## [Description of the task]
Search the records for the string "background" and return each line that has it.

(Code change snippets)
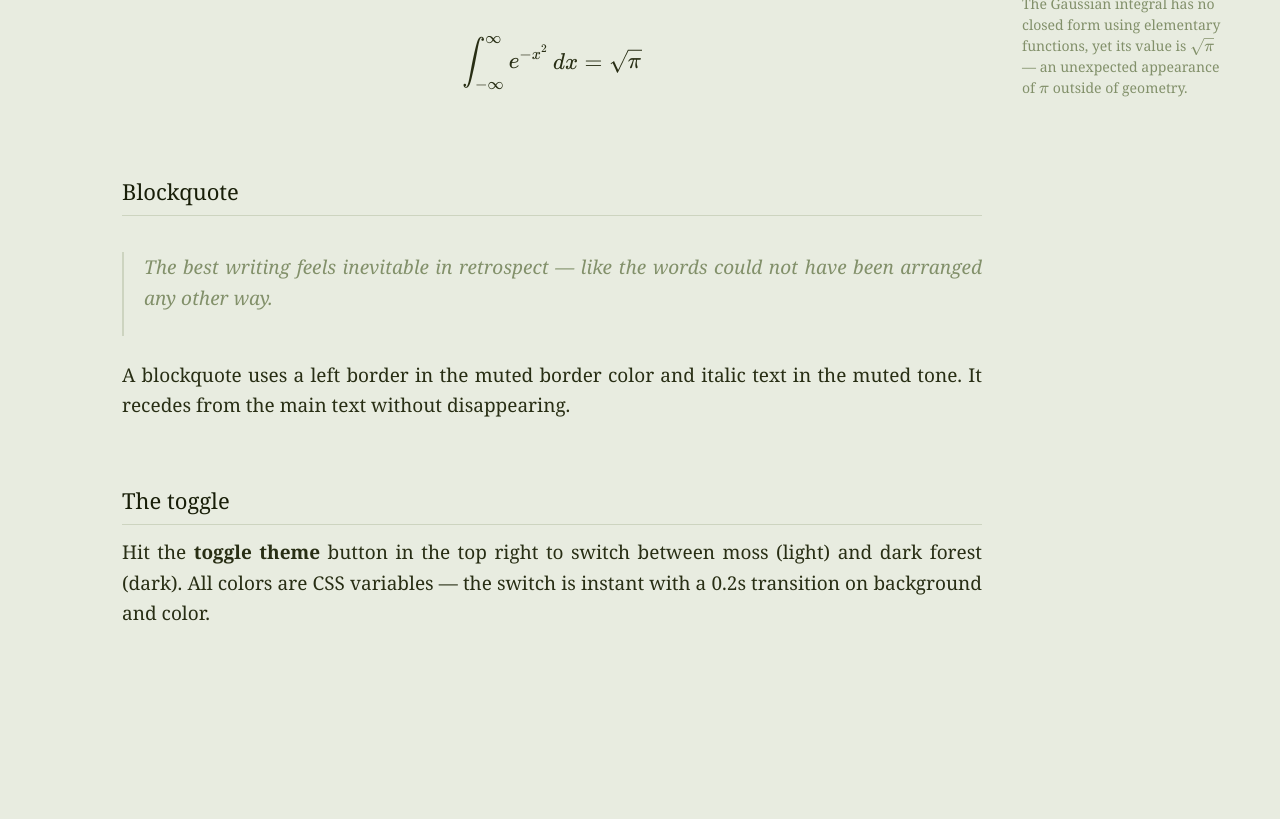
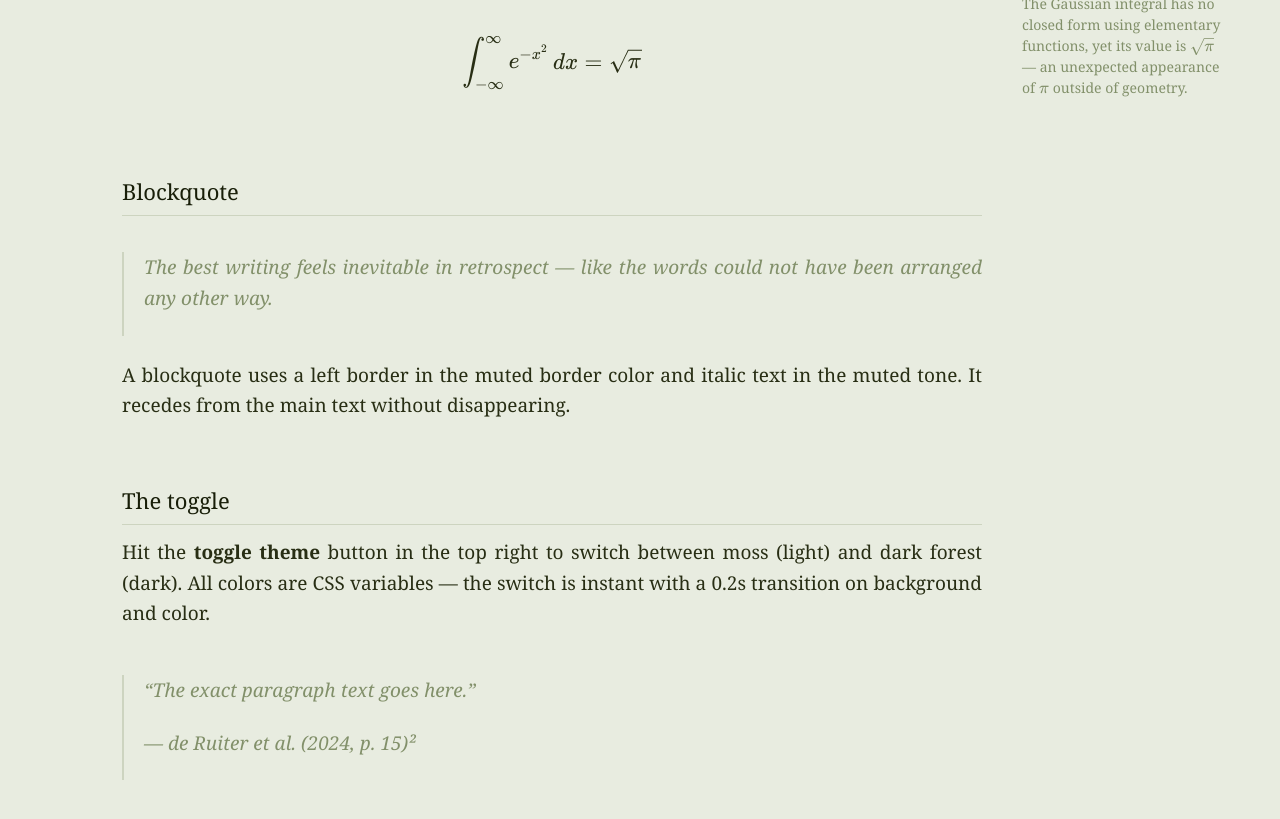
Before and after one commit to Hrbacek/hrbacek.github.io, a Jekyll site: the page built from _posts/2025-03-15-hello-world.md, in a window 1280 px wide and 900 px high, scrolled down 1841 px. Shown: the top 819 px of the window. Built offline with Jekyll 4.4.1, drawn with Linux system fonts in a browser that asks for light colours; before the commit the page ends 2588 px from its top, so only the background shows below that.

Commit message:
test markdown callout

```diff
--- a/_posts/2025-03-15-hello-world.md
+++ b/_posts/2025-03-15-hello-world.md
@@ -93,3 +93,7 @@ in the muted tone. It recedes from the main text without disappearing.
 Hit the **toggle theme** button in the top right to switch between moss
 (light) and dark forest (dark). All colors are CSS variables — the switch
 is instant with a 0.2s transition on background and color.
+
+> "The exact paragraph text goes here."
+>
+> — de Ruiter et al. (2024, p. 15)²
```
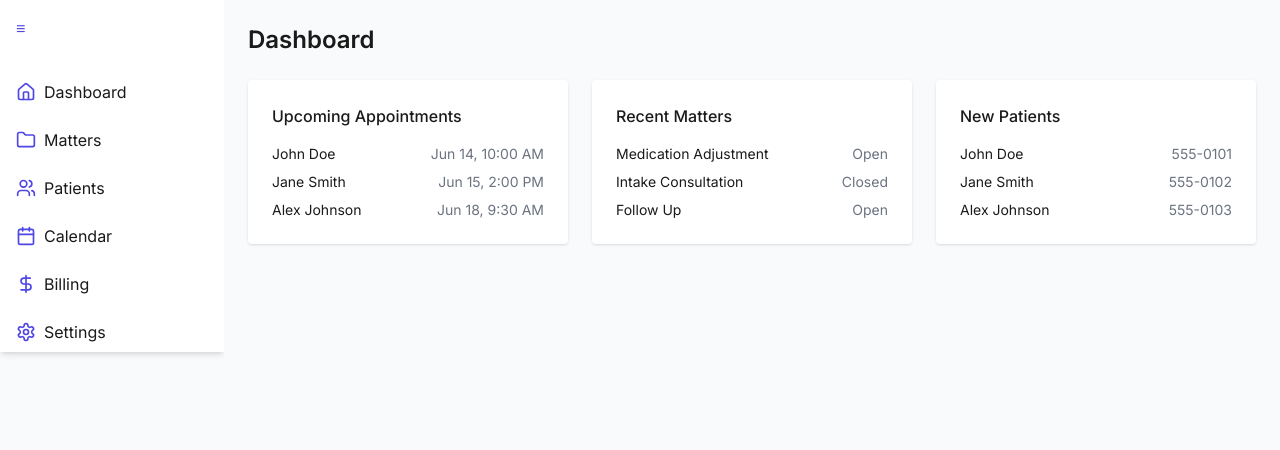
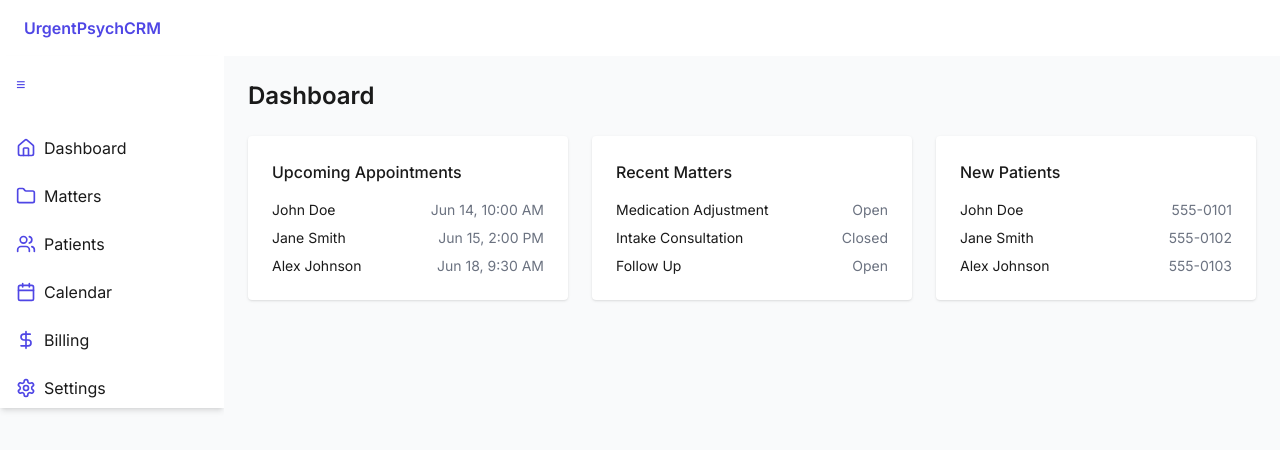
Before and after one commit to sorryforpie/UrgentPsychCRM, a Next.js app: page / in a window 1280 px wide. Shown: the top 450 px of the page. Built offline with nearby package versions, Linux system fonts and the light colour scheme.

Commit message:
Add header to layout

```diff
--- a/src/components/Layout.tsx
+++ b/src/components/Layout.tsx
@@ -1,11 +1,24 @@
 import { ReactNode } from 'react';
 import Sidebar from './Sidebar';
 
-export default function Layout({ children }: { children: ReactNode }) {
+interface LayoutProps {
+  children: ReactNode;
+  title?: ReactNode;
+}
+
+export default function Layout({ children, title }: LayoutProps) {
   return (
-    <div className="flex min-h-screen">
-      <Sidebar />
-      <main className="flex-1 p-6 bg-background">{children}</main>
+    <div className="flex min-h-screen flex-col">
+      <header className="w-full bg-white shadow px-6 py-4">
+        <div className="flex items-center justify-between">
+          <span className="font-semibold text-accent">UrgentPsychCRM</span>
+          {title && <div className="text-lg font-medium">{title}</div>}
+        </div>
+      </header>
+      <div className="flex flex-1">
+        <Sidebar />
+        <main className="flex-1 p-6 bg-background">{children}</main>
+      </div>
     </div>
   );
 }
```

## [Solution to this problem]
Before and after one commit to Hrbacek/hrbacek.github.io, a Jekyll site: the page built from _posts/2025-03-15-hello-world.md, in a window 1280 px wide and 900 px high, scrolled down 1841 px. Shown: the top 819 px of the window. Built offline with Jekyll 4.4.1, drawn with Linux system fonts in a browser that asks for light colours; before the commit the page ends 2588 px from its top, so only the background shows below that.
 is instant with a 0.2s transition on background and color.
-      <main className="flex-1 p-6 bg-background">{children}</main>
+        <main className="flex-1 p-6 bg-background">{children}</main>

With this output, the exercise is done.